whether working for Apple’s PR operation is the easiest job going? [largely on the basis of not having to return calls or ever confirm or deny anything!].

That may be true, but is probably a whole lot less fun when things aren’t going your way. After all, if journalists feel annoyed enough to write articles about your unresponsiveness, it is safe to say your good rep musy stem from evangelical fans.

But even that goodwill can turn, as seen by the following skits on the legendary ‘think different’ Apple ads.

This sort of subversio of brands is always likely to be the result of any iconic user-led reputation. Doubtless Apple will be hopeing for a smoother landing for the UK iPhone in November. Perhaps based on more harmonious journo relations, at least as a backup against disaffected customers?

PR and the McCann family

September 24, 2007

Like most people in this country I’ve loosely followed the Madeline McCann story and although I can’t claim to be an expert (unlike much of the British media), I feel I am relatively well informed of the ‘facts’ of the case. 

I was surprised to read the Matthew Parris column in the Saturday Times this week, blaming PR and ‘marketing positioning’ for the backlash against the McCann parents.

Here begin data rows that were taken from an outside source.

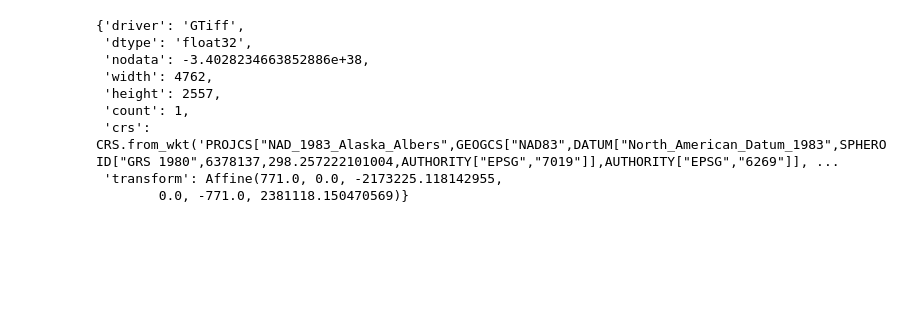
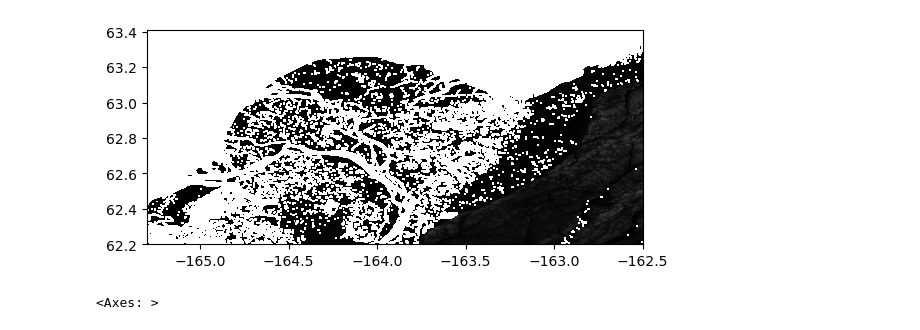
Before and after one commit to cmanna75/wildfire_susceptibility, a Jupyter notebook: Wildfire_Susceptibility.ipynb, the cells around one changed output. Drawn from its saved outputs; the diff is of its cells as text; code cells hidden in the pictures; blank space fills up the shorter version.

```diff
--- a/Wildfire_Susceptibility.ipynb
+++ b/Wildfire_Susceptibility.ipynb
@@ -41,12 +18,8 @@ show(Annual_Temp)
-# %%
-Annual_Temp.meta
-# %% [output]
-{'driver': 'GTiff',
- 'dtype': 'float32',
- 'nodata': -3.4028234663852886e+38,
- 'width': 4762,
- 'height': 2557,
- 'count': 1,
- 'crs': CRS.from_wkt('PROJCS["NAD_1983_Alaska_Albers",GEOGCS["NAD83",DATUM["North_American_Datum_1983",SPHEROID["GRS 1980",6378137,298.257222101004,AUTHORITY["EPSG","7019"]],AUTHORITY["EPSG","6269"]], ...
- 'transform': Affine(771.0, 0.0, -2173225.118142955,
-        0.0, -771.0, 2381118.150470569)}
+# %%
+#import YkDelta Slope
+Slope = rio.open("Data/slope.tif")
+show(Slope,cmap = 'gray',vmin=0,vmax=90)
+Slope_arr = Slope.read(1)
+# %% [output]
+[figure, added]
+<Axes: >
```
Also changed, not shown: parts of 12 cells of this notebook.
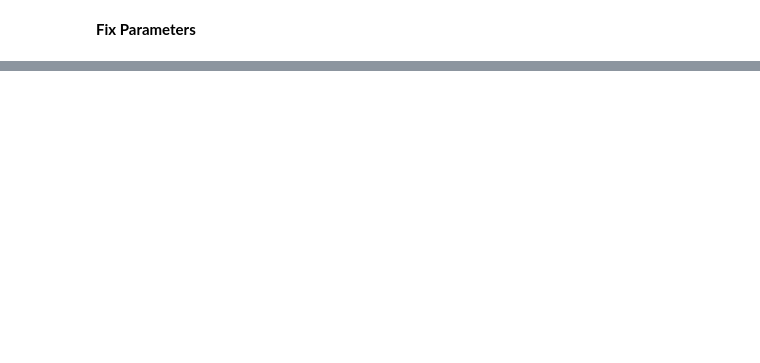
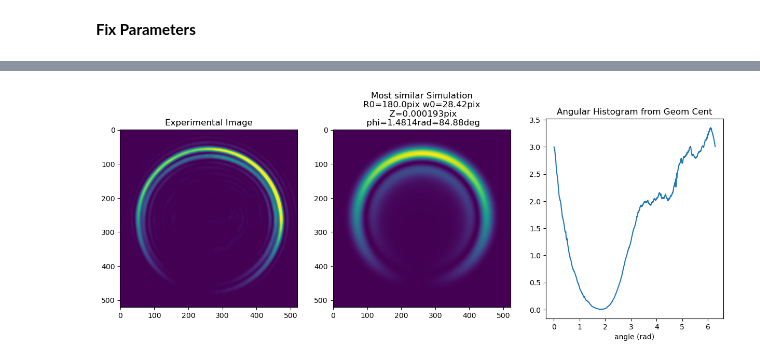
Before and after one commit to Oiangu9/Conical_Refraction_Polarimeter, a Jupyter notebook: CODE_for_QAOS/NOTEBOOK_Calibration_SetUp_CV.ipynb, the cells around one changed output, grey strips where cells are left out. Drawn from its saved outputs; the diff is of its cells as text; code cells hidden in the pictures; blank space fills up the shorter version.

Commit message:
Finished live set-up calibration notebook

```diff
--- a/CODE_for_QAOS/NOTEBOOK_Calibration_SetUp_CV.ipynb
+++ b/CODE_for_QAOS/NOTEBOOK_Calibration_SetUp_CV.ipynb
@@ -41,8 +64,2 @@ Note: if in your screen you cannot visualize the 2d and 3d plots side by side, t
-# %%
-plot2d_width = 7  #inches
-plot2d_height = 6 #inches
-
-plot3d_width = 500  #pixels
-plot3d_height = 450   #pixels
 # %% [markdown]
 **Code**
@@ -853,17 +1045,17 @@ That is, what the "D-matrices" dataset contains is exactly the precursor to the
 # %%
 # Camera parameters ------------------------------------------------
 exposure_time = 98 #us
-max_images_grabbed = 10000000 # Max number of images to be grabbed. Big for non-stop
-average_images = 10 # Grab X images, average them and run algorithm on result
+max_images_taken = 100 # Max number of images to be taken. Big for non-stop
+average_images = 10 # Every X taken images, average them and run algorithm on result
 
 # D-matrix dataset ------------------------------------------------
 # the paths to the .json file with the ground truth of each matrix and its location in the dataset
 # and the .h5 file with the D-matrix dataset
-ID_file_path = "/media/melanie/D459-5113/STRUCTURE_Grid_R0_70_w0_70_Z_4.json"
-D_matrix_file_path = "/media/melanie/D459-5113/Dataset_R0_70_w0_70_Z_4.h5"
+ID_file_path = "/home/melanie/Desktop/Conical_Refraction_Polarimeter/OUTPUT/DATASET_Basler_like_with_magnification/STRUCTURE_Grid_R0_20_w0_10_Z_2.json"
+D_matrix_file_path = "/home/melanie/Desktop/Conical_Refraction_Polarimeter/OUTPUT/DATASET_Basler_like_with_magnification/SIMULATIONS/Dataset_R0_20_w0_10_Z_2.h5"
 
 # Log parameters ----------------------------------------------
-length_of_the_fit_errors = 100 # show a plot of the last X-many image's fitting errors
+length_of_the_fit_errors = 6 # show a plot of the last X-many image's fitting errors
 
 # Method parameters------------------------------------------
 polarization = "LP" # either LP or CP
@@ -1368,64 +1612,75 @@ alg = Simulation_fit_R0_w0_Z_Dmatrices_optimize_phiCR_geometric_center(
 
 
 # Create an instant camera object with the camera device found first
 camera = pylon.InstantCamera(pylon.TlFactory.GetInstance().CreateFirstDevice())
 camera.Open()
 
 # Print the model name of the camera.
 print("Using device ", camera.GetDeviceInfo().GetModelName())
 
 # Get width and height of captured images (pixel number)
 w = camera.Width.GetValue()
 h = camera.Height.GetValue()
 print(f"Captured images have width={w} height={h}")
 s = min(w,h)
-w = s
-h = s
+if h>w:
+    crop_w_min=0
+    crop_w_max=w
+    crop_h_min=(h-w)//2
+    crop_h_max=h-(h-w)//2
+else:
+    crop_h_min=0
+    crop_h_max=h
+    crop_w_min=(w-h)//2
+    crop_w_max=w-(w-h)//2
 print(f"Cropping to {s}x{s}")
-blazq_alg_kw_args['max_rad'] = 2*s//3 # max radial distance for polar image generation
+simulation_fit_kw_args_NM['max_rad'] = 2*s//3 # max radial distance for polar image generation
 # container for the image
-img = np.zeros((h,w), dtype=np.float64)
+img = np.zeros((s,s), dtype=np.float64)
 
 
 # Set some parameters for camera to custom values
 camera.ExposureTime.SetValue(exposure_time)
 camera.MaxNumBuffer = 1 # count of buffers allocated for grabbing. Default is 10
 
-# Start the grabbing of max_images_grabbed images.
-camera.StartGrabbingMax(max_images_grabbed) # by default is free-running continous acquisit
 
 # error history
 error_history = np.zeros((length_of_the_fit_errors), dtype=np.float64)
 
-i=0 # count of shown images
-while camera.IsGrabbing():
-    # Wait for an image and then retrieve it. A timeout of 5000 ms is used.
-    grabResult = camera.RetrieveResult(5000, pylon.TimeoutHandling_ThrowException)
-    # Move errors in array
-    error_history[1:] = error_history[:-1]
-    if grabResult.GrabSucceeded(): #if grabbed succesfully
-        # Access the image data as numpy array
-        i+=1
-        img += grabResult.Array[:w,:h] # note we only take a square portion of the camera sensor
-        if i % average_images==average_images-1: # every one_every images run alg
-            img/=average_images # average captured images
-            # compute optimaly similar simulated image computable using dataset
-            opt_R0w0ZphiCR, t0, image = alg.image_to_geometric_center_and_search_most_similar_simulation(img)
-            # Plot problem image and found optimal image
-            clear_output(wait=True) # erase notebook cell's previous output
-            error_history[0] = self.plot_found_and_ref(image, opt_R0w0ZphiCR[0],opt_R0w0ZphiCR[1],opt_R0w0ZphiCR[2],opt_R0w0ZphiCR[-1])
-            # Plot history of errors
-            fig, axs = plt.subplots(1, 1, figsize=(10,5))
-            axs[0].plot(error_history, 'o-', markersize=2)
-            axs[0].set_ylim(bottom=0)
-            axs[0].set_xlabel("How many images ago?")
-            axs[0].set_ylabel("Absolute Difference with most similar simulat")
-            plt.show()
-            img = np.zeros((h,w), dtype=np.float64)
+for i in range(max_images_taken): # count of shown images
+
+    # Start the grabbing of max_images_grabbed images.
+    camera.StartGrabbingMax(1) # by default is free-running continous acquisit
+    while camera.IsGrabbing():
+        # Wait for an image and then retrieve it. A timeout of 5000 ms is used.
+        grabResult = camera.RetrieveResult(5000, pylon.TimeoutHandling_ThrowException)
+        if grabResult.GrabSucceeded(): #if grabbed succesfully
+            # Access the image data as numpy array
+            i+=1
+            img += grabResult.Array[crop_h_min:crop_h_max,crop_w_min:crop_w_max] # note we only take a square portion of the camera sensor
+            if i % average_images==average_images-1: # every one_every images run alg
+                # Move errors in array
+                error_history[1:] = error_history[:-1]
+                img/=average_images # average captured images
+                # compute optimaly similar simulated image computable using dataset
+                opt_R0w0ZphiCR, t0, image = alg.image_to_geometric_center_and_search_most_similar_simulation(img)
+                # Plot problem image and found optimal image
+                clear_output(wait=True) # erase notebook cell's previous output
+                error_history[0] = alg.plot_found_and_ref(image, opt_R0w0ZphiCR[0],opt_R0w0ZphiCR[1],opt_R0w0ZphiCR[2],opt_R0w0ZphiCR[-1])
+                # Plot history of errors
+                fig, axs = plt.subplots(1, 1, figsize=(10,2))
+                axs.plot(error_history, 'ro-', markersize=2)
+                axs.set_ylim(bottom=0)
+                axs.set_xlabel("How many images ago?")
+                axs.set_ylabel("Absolute Difference with most similar simulat")
+                plt.show()
+                img = np.zeros((s,s), dtype=np.float64)
 
 
 
-    else:
-        print("Error grabbing: ", grabResult.ErrorCode, grabResult.ErrorDescription)
-    grabResult.Release()
+        else:
+            print("Error grabbing: ", grabResult.ErrorCode, grabResult.ErrorDescription)
+        grabResult.Release()
 camera.Close()
+# %% [output]
+[figure, added]
```
Also changed, not shown: parts of 30 cells of this notebook.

The article drew an inflated analogy to that of the ‘Find Maddie’ campaign and the subsequent opinion of the McCann Parents with David Cameron’s use of PR and his recent drop in the polls. According to Parris, people are now suspicious of ‘Market positioning. As a nation we’re learning how to spot it; and we don’t like it.’ 

The article suggests that the British public have turned on the McCann parents because ‘Where we would have expected to see parents distracted and disorganised by grief, we have seen a professionally run campaign to find out what the media want, and give it to them’.  

This really is an inaccuracy. 

If in the direct aftermath of the ‘kidnapping’ the wide scale media campaign had resulted in a positive sighting of the ‘abducted’ girl the media would be praising the McCanns for their professionalism in the brink of a tragedy. Instead, retrospectively, they are criticised for organising a communications campaign that reached around the world and put the issue in every major newspaper in Europe.

The reason the McCanns have been turned into such pariahs (third world policing aside) is that columnists like Parris think that now Madeline McCann is almost certainly dead, her parents are fair game to criticise, type cast and even accuse.

As one contributor to the Times Online comments section below the offending article commented: The Parris article is ‘Superficial rubbish. Why do the McCanns feature in a political opinion piece?’

 It isn’t the first time Parris has attacked the ‘spinners’ but accusing the McCann parents of being ‘too organised’ is as far fetched as it is insensitive.

Social media PR survey

August 15, 2007

Here’s our public service announcement/ good deed of the week.

Mithu Mukherjee is studying for a CIPR Diploma [very conscientious and commited]. Rather than spending too much time on Youtube [we don’t know anyone who does that…ahem], she’s looking for PR bods to contribute to her social media survey.

So, if you’re feeling cheerful about summer, and want to spread the love, help out here.

Right, where’s that video of the man being sat on by the elephant again….